It would be wrong to characterize the above group of seniors as alcoholics. Only a small fraction of them would meet the criteria used to make such a diagnosis. That said, a large percentage of this group have also gone beyond what could be called “normal social drinking,” meaning a cocktail, a beer, or a glass of wine once or twice a week in the company of friends. On the contrary, a great many of these seniors drink every day. And they drink alone. They are not alcoholics, but as the following diagram suggests, many of them may very well be “almost alcoholics.”
What Is An “Almost” Alcoholic?
Almost alcoholics fall in the “gray zone” that occupies the fairly large space that separates normal social drinking from drinking that would qualify for a diagnosis of alcohol abuse or dependence (alcoholism). Some people’s drinking will place them fairly deeply into the almost alcoholic zone, whereas others may have only recently ventured there. That space is depicted in the following diagram:
Almost alcoholic drinking, especially among seniors, is most often defined by the following circumstances:
- Looking forward to drinking.
- Drinking alone.
- Drinking to relieve stress (due to chronic illness, financial difficulties, etc.)
- Drinking to relieve boredom or loneliness.
- Drinking to relieve physical symptoms (pain, insomnia).
The above was certainly true for Laura, whose husband Brad had died two years earlier following a four-year battle with colon cancer. Married 52 years, they’d raised two sons, both of whom had families of their own, and both of whom lived many hours and many miles away.
Despite being invited by both sons to do so, Laura decided against selling the house and moving. She had a circle of friends, she told her sons, and in addition she did not relish the idea of cleaning out her possessions, leaving the house she and Brad had occupied for most of their married lives, and assimilating to a new community.
So Laura stayed in the house, in the company of a cat she decided to adopt from a woman in her church. She found “Henry” to be a good companion. She also made a point of going to church every week, and continued with a book club she’d been part of for many years. Despite all of these things, Laura admitted she often felt lonely. Moreover, although her own health was holding up well, some of her closest friends were less fortunate. The net result was that her social life was slowly but steadily dwindling.
As her social life dwindled, Laura’s drinking increased. Whereas she once drank strictly at social occasions, she now found that a brandy or two at night helped. To quote her, “It settles my nerves.”
What Laura was doing, of course, was compensating for her loneliness by drinking. The amount of brandy she drank slowly crept up on her, until two events happened. First, her oldest son asked, during their weekly phone call, if Laura had been drinking. He politely but firmly pointed out that she was slurring her words. Embarrassed, Laura replied that she’d had a brandy that day, as the weather was cold and she felt a chill. In truth, she’d downed four brandies over the course of that Sunday afternoon.

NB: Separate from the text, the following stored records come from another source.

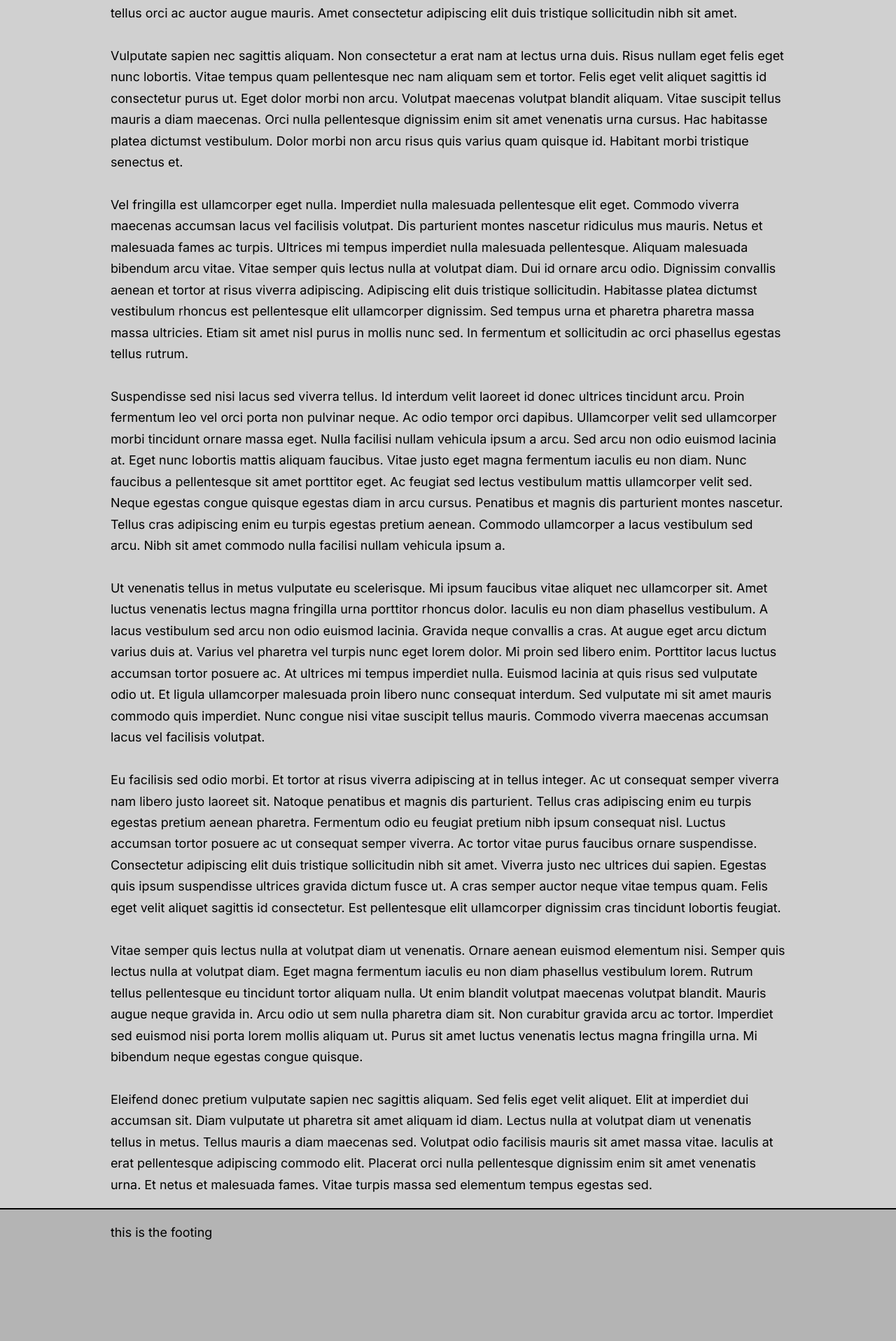
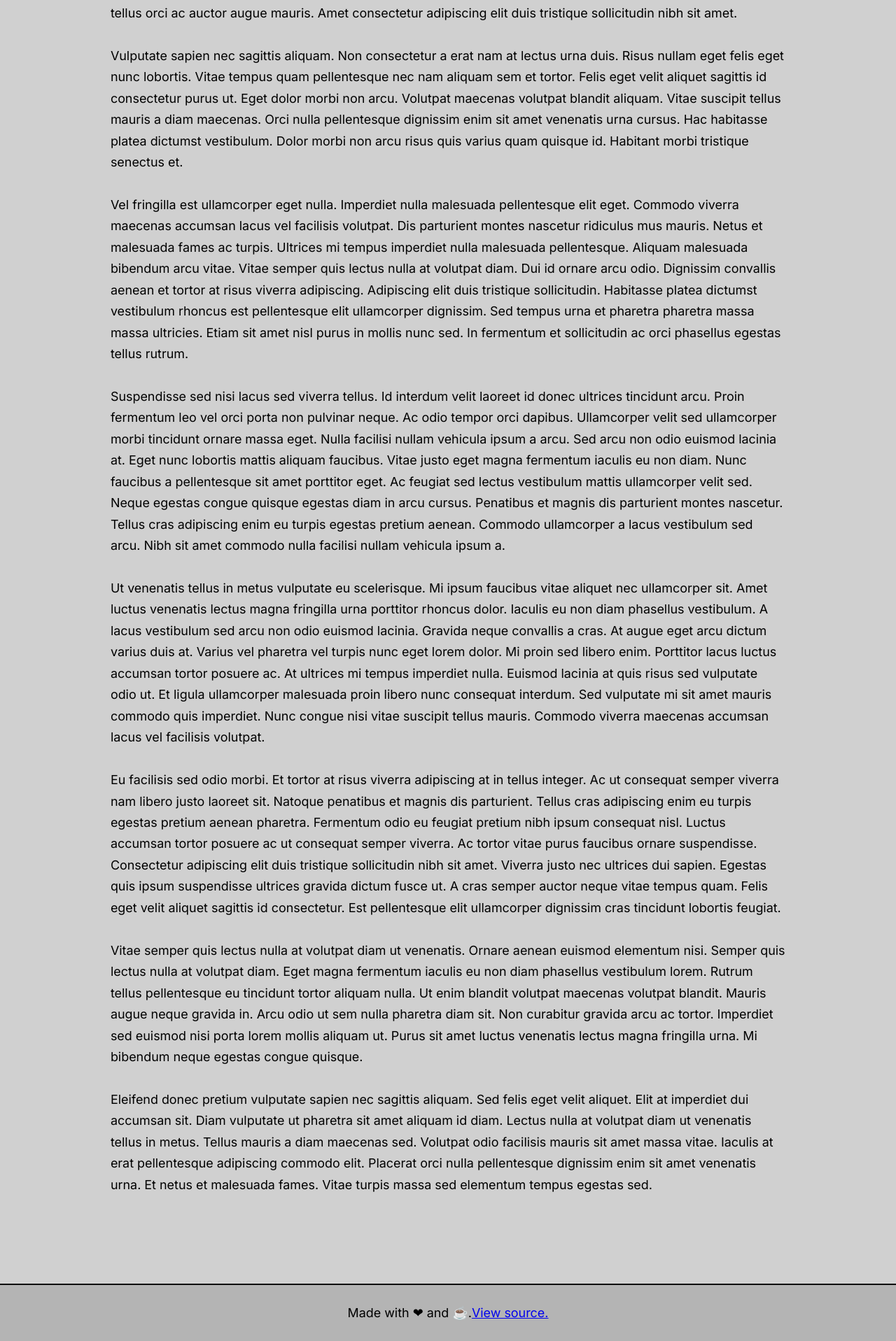
Before and after one commit to mmarat01/PersonalWebsite, a Jekyll site: the page built from index.html, in a window 1280 px wide. Shown: the part 971-2888 px from the top of the page at 70% size. Built offline with Jekyll 4.4.1, drawn with Linux system fonts in a browser that asks for light colours.

Commit message:
added footing text

```diff
--- a/_includes/footer.html
+++ b/_includes/footer.html
@@ -1,10 +1,4 @@
 <footer id="footing">
-    <div class="container">
-        <p>this is the footing</p>
-        <br />
-        <br />
-        <br />
-        <br />
-    </div>
-
+    Made with &#x2764; and &#x2615;.
+    <a href="https://github.com/mmarat01/mmarat01.github.io" title="View source on Github">View source.</a>
 </footer>
--- a/assets/css/styles.css
+++ b/assets/css/styles.css
@@ -103,8 +103,10 @@ h1, h2, h3, h4, h5, h6{
 #footing {
   grid-area: footer;
   background-color: var(--main-gray);
+  min-height: var(--nav-height);
   border-top: 2px solid var(--black);
   bottom: 0;
+  display: flex;
   align-items: center;
   justify-content: center;
 }
```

About a month later Laura walked down her driveway to fetch the newspaper. On the way back she tripped and fell, bruising her leg. The pain was bad enough that she decided to drive to the local emergency room. While she was there, awaiting the results the house of a CT scan, the doctor asked her how much she’d been drinking that afternoon. Again, Laura was embarrassed, this time even more so because the doctor told her he was concerned enough that he would not allow her to drive herself home. Humiliated, Laura was forced to call a church friend, who came and drove her home.
A Familiar Pattern
Laura’s case is hardly unusual. On the contrary, among her peers she has lots of company — perhaps millions — who are turning increasingly to alcohol as a way of compensating for loneliness, boredom, or stress. They may not be alcoholics, but they are “almost” alcoholics. Most importantly, their physical and/or emotional health is suffering as a consequence of their drinking, but they do not see that connection. In future blogs I will describe a couple of solutions that seniors who find themselves in this situation can turn to as a way of moving back out of the “almost alcoholic” zone.